BEGIN

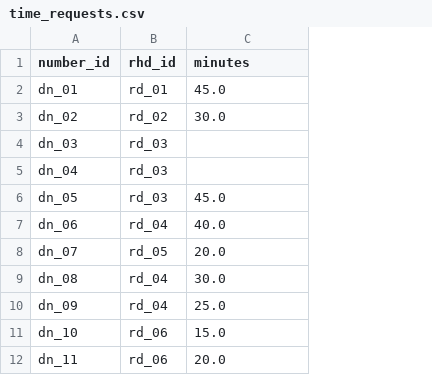
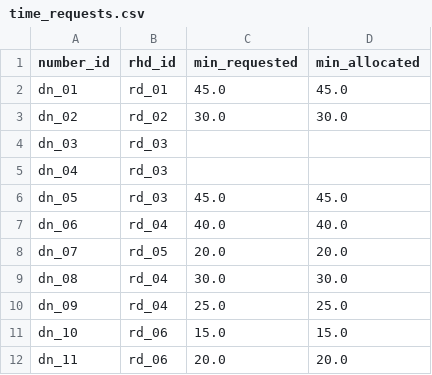
Before and after one commit to fm75/rehearsal-scheduler, a CSV file: notebooks/data/time_requests.csv, drawn as a sheet; only a part is shown; the diff names each change by its address in the sheet, - before the commit and + after, or states it on an @@ line.

```diff
--- a/notebooks/data/time_requests.csv
+++ b/notebooks/data/time_requests.csv
+column D (min_allocated), rows 2-12: 45.0 | 30.0 |  |  | 45.0 | 40.0 | 20.0 | 30.0 | 25.0 | 15.0 | 20.0
-C1: minutes
+C1: min_requested
```
Also changed, not shown: 3 other files.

END

_About this exercise_. Find each line of the data above that holds the word "shown", then copy it.

_Answer to this problem_.
Before and after one commit to fm75/rehearsal-scheduler, a CSV file: notebooks/data/time_requests.csv, drawn as a sheet; only a part is shown; the diff names each change by its address in the sheet, - before the commit and + after, or states it on an @@ line.
Also changed, not shown: 3 other files.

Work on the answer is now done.